++++ Records shown

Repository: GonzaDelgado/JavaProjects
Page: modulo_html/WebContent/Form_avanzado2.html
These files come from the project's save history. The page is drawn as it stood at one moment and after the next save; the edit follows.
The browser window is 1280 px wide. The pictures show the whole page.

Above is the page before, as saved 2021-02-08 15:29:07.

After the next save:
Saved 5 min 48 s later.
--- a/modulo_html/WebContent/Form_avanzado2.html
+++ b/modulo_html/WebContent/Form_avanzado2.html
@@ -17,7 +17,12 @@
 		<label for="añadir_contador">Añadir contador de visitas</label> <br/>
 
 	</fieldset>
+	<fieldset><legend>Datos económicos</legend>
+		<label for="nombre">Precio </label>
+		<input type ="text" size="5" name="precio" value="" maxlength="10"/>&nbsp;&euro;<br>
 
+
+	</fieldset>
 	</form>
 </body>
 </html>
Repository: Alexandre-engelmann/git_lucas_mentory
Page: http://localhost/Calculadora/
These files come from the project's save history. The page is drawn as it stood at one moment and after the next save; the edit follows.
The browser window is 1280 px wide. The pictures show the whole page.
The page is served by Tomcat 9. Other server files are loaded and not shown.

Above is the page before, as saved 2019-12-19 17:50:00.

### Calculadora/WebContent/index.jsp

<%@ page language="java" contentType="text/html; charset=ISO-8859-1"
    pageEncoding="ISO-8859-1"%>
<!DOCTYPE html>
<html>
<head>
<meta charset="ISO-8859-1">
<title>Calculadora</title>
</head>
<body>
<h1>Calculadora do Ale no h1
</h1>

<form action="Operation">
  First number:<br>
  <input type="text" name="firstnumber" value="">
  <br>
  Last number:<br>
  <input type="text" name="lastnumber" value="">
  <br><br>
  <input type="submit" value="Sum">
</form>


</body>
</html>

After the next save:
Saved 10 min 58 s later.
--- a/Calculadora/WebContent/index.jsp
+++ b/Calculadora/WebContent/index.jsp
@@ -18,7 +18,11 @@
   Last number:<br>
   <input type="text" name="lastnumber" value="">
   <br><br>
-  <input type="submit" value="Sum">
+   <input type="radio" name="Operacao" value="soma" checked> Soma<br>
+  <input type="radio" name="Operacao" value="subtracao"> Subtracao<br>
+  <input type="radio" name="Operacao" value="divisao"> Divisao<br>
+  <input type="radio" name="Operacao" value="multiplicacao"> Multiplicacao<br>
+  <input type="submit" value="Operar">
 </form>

++++++++

## Task to carry out
Your task is to repeat the data exactly; please include every line.

## Finished task
Repository: GonzaDelgado/JavaProjects
Page: modulo_html/WebContent/Form_avanzado2.html
These files come from the project's save history. The page is drawn as it stood at one moment and after the next save; the edit follows.
The browser window is 1280 px wide. The pictures show the whole page.

Above is the page before, as saved 2021-02-08 15:29:07.

After the next save:
Saved 5 min 48 s later.
--- a/modulo_html/WebContent/Form_avanzado2.html
+++ b/modulo_html/WebContent/Form_avanzado2.html
@@ -17,7 +17,12 @@
 		<label for="añadir_contador">Añadir contador de visitas</label> <br/>
 
 	</fieldset>
+	<fieldset><legend>Datos económicos</legend>
+		<label for="nombre">Precio </label>
+		<input type ="text" size="5" name="precio" value="" maxlength="10"/>&nbsp;&euro;<br>
 
+
+	</fieldset>
 	</form>
 </body>
 </html>
Repository: Alexandre-engelmann/git_lucas_mentory
Page: http://localhost/Calculadora/
These files come from the project's save history. The page is drawn as it stood at one moment and after the next save; the edit follows.
The browser window is 1280 px wide. The pictures show the whole page.
The page is served by Tomcat 9. Other server files are loaded and not shown.

Above is the page before, as saved 2019-12-19 17:50:00.

### Calculadora/WebContent/index.jsp

<%@ page language="java" contentType="text/html; charset=ISO-8859-1"
    pageEncoding="ISO-8859-1"%>
<!DOCTYPE html>
<html>
<head>
<meta charset="ISO-8859-1">
<title>Calculadora</title>
</head>
<body>
<h1>Calculadora do Ale no h1
</h1>

<form action="Operation">
  First number:<br>
  <input type="text" name="firstnumber" value="">
  <br>
  Last number:<br>
  <input type="text" name="lastnumber" value="">
  <br><br>
  <input type="submit" value="Sum">
</form>


</body>
</html>

After the next save:
Saved 10 min 58 s later.
--- a/Calculadora/WebContent/index.jsp
+++ b/Calculadora/WebContent/index.jsp
@@ -18,7 +18,11 @@
   Last number:<br>
   <input type="text" name="lastnumber" value="">
   <br><br>
-  <input type="submit" value="Sum">
+   <input type="radio" name="Operacao" value="soma" checked> Soma<br>
+  <input type="radio" name="Operacao" value="subtracao"> Subtracao<br>
+  <input type="radio" name="Operacao" value="divisao"> Divisao<br>
+  <input type="radio" name="Operacao" value="multiplicacao"> Multiplicacao<br>
+  <input type="submit" value="Operar">
 </form>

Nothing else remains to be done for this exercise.